This week, March of the Fossil Penguins is heading to New Zealand. I will be traveling to search for fossil penguins and work on specimens in the Otago Museum with Dr. R. Ewan Fordyce. There will be some live updates over the next three weeks as our team works to shed more light on penguin evolution on the South Island.
Happy Thanksgiving to my American readers! For those of you who would like to bring penguins to your holiday table, here are some adorable hors d’oeuvres made from olives, cream cheese, carrot slices, and red pepper for the jaunty bow ties.
Thanks to Once Upon A Plate for the recipe, and to my mother-in-law for the snacks and photo!
It is penguin raising season again at the Central Park Zoo. One of the really neat things about the zoo is that they keep their penguins on Southern Hemisphere time. As the austral calender rolls on, the penguins go through their yearly cycle of molting, pairing, and nesting. This adds extra value to your zoo membership, as you can visit on different weeks and see penguins diving for pebbles, tending to eggs or standing around grouchily while their molted feathers clog the filters. As winter approaches in New York and the days get shorter, the penguins get a full Antarctic summer day’s worth of light and start working on their nests. Each year, several batches of eggs hatch at the zoo, yielding a new crop of baby Chinstrap (Pygoscelis antarctica) and Gentoo (Pygoscelis papua) penguins. This year, there is a special blog covering it all: http://chicks.centralparkzoo.com/
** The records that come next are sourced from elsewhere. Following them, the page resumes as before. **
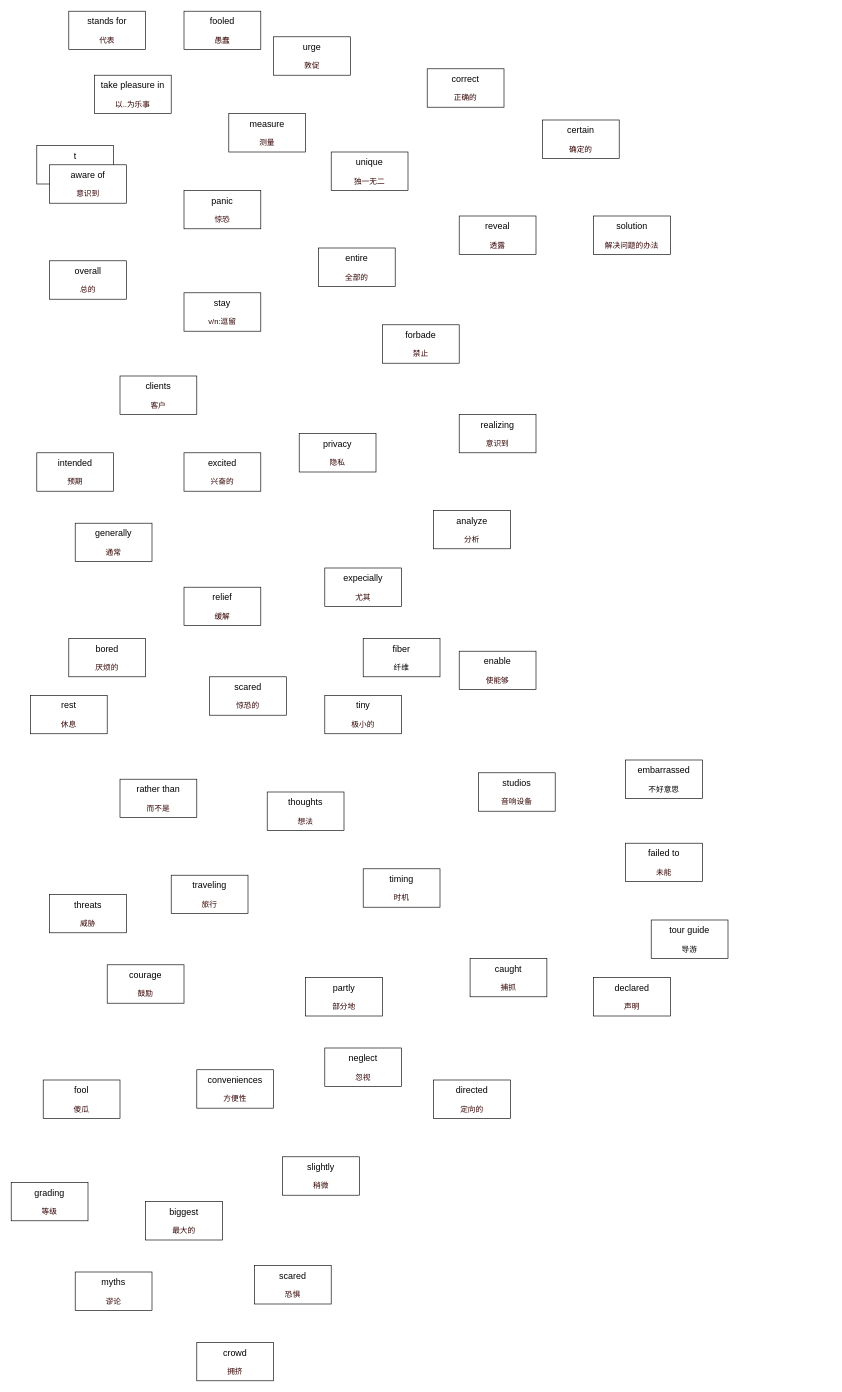
Before: ocean.drawio in banBlue/drawio, a draw.io diagram. Source tidied: cells renumbered, new cells numbered last; positions are measured from the earlier drawing's top-left corner, leaving out a move shared by most shapes. Both pictures are drawn from the tidied source at 64%, with x=0, y=0 at pixel (11, 11).
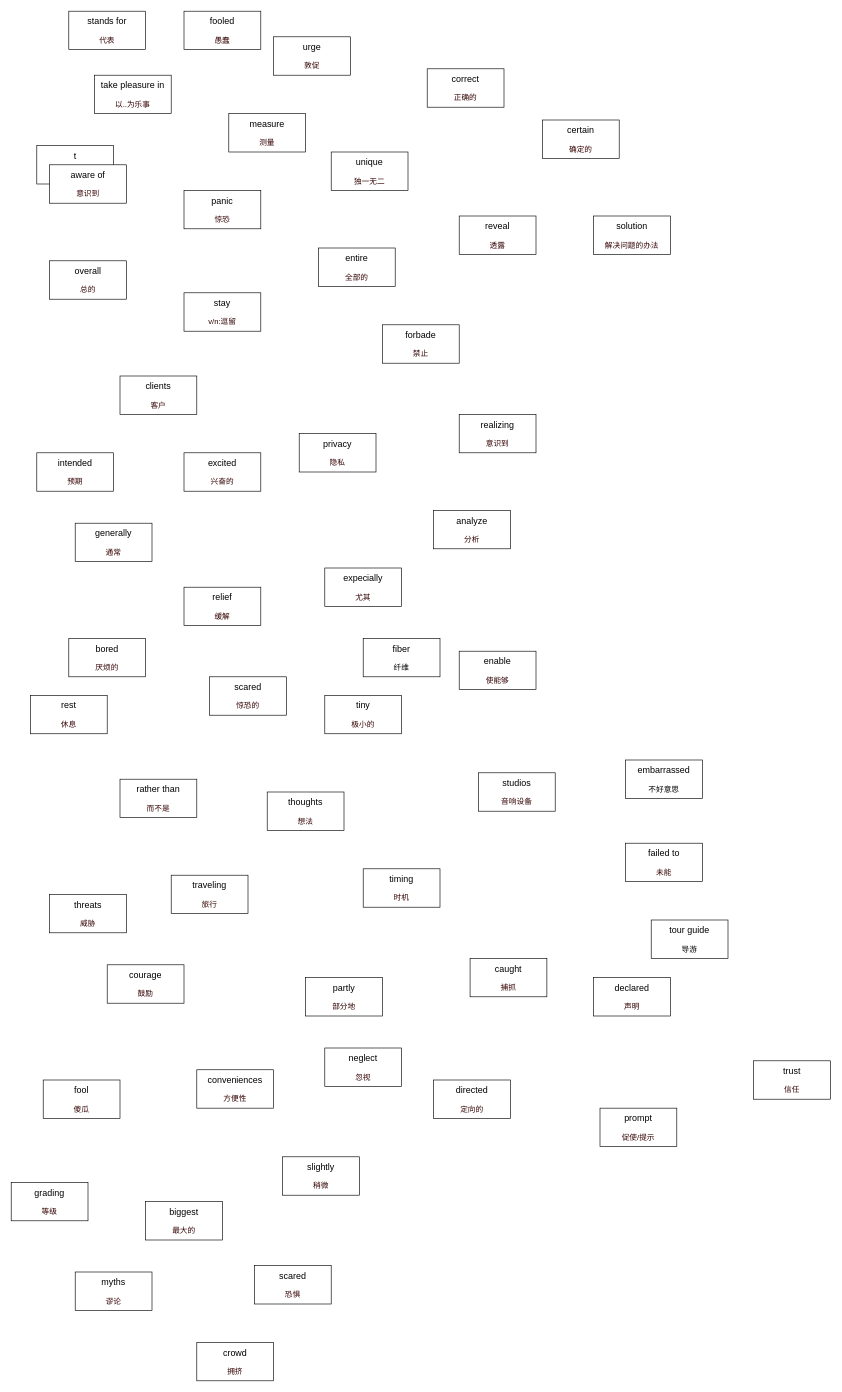
Above is the later version.

The edit, as a diff of the source:
```diff
@@
+    <mxCell id="57" value="&lt;font style=&quot;font-size: 14px&quot;&gt;prompt&lt;br&gt;&lt;/font&gt;&lt;br&gt;&lt;font color=&quot;#330000&quot;&gt;促使/提示&lt;/font&gt;" style="rounded=0;whiteSpace=wrap;html=1;" parent="1" vertex="1">
+      <mxGeometry x="920" y="1714" width="120" height="60" as="geometry" />
+    </mxCell>
+    <mxCell id="58" value="&lt;font style=&quot;font-size: 14px&quot;&gt;trust&lt;br&gt;&lt;/font&gt;&lt;br&gt;&lt;font color=&quot;#330000&quot;&gt;信任&lt;/font&gt;" style="rounded=0;whiteSpace=wrap;html=1;" parent="1" vertex="1">
+      <mxGeometry x="1160" y="1640" width="120" height="60" as="geometry" />
+    </mxCell>
```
One of the most difficult penguin bones to identify in isolation is the patella. This element looks like a misshapen cube, with one smooth surface and several rough faces. If found by itself outside a box of penguin bones, or eroding out of the surface in fossil form, it would be difficult to be sure that a patella was even a bone. The bizarre appearance of the patella is in part due to the fact that it is a sesamoid, or a bone that is embedded within a tendon. In life, the patella sits at the joint between the femur and tibiotarsus. One of its main functions is to help guide the tendon of the ambiens muscle, which either travels through a hole in the patella (in most extinct penguins and in the living stiff-tailed penguins of the genus Pygoscelis) or across a groove in the surface (in most living penguins).
Humans have a patella too, and it is sometimes referred to as the kneecap. This is a fairly apt name, as the bone looks somewhat like a smashed lid. It sits between the same two bones in humans (although we have a plain tibia, rather than a tibiotarsus). Presence or absence of a patella varies in birds – some families have a large patella like penguins, others have a very tiny version, and some have none at all. Perhaps the most interesting patella is that of the loon, which is very large and helps these birds with their unique kick-diving mode of locomotion.
I just found out about this set of land and underwater webcams trained on the Blackfooted penguins in the California Academy of Sciences. Check them out if you need a live penguin fix now that Happy Feet has left his enclosure in New Zealand.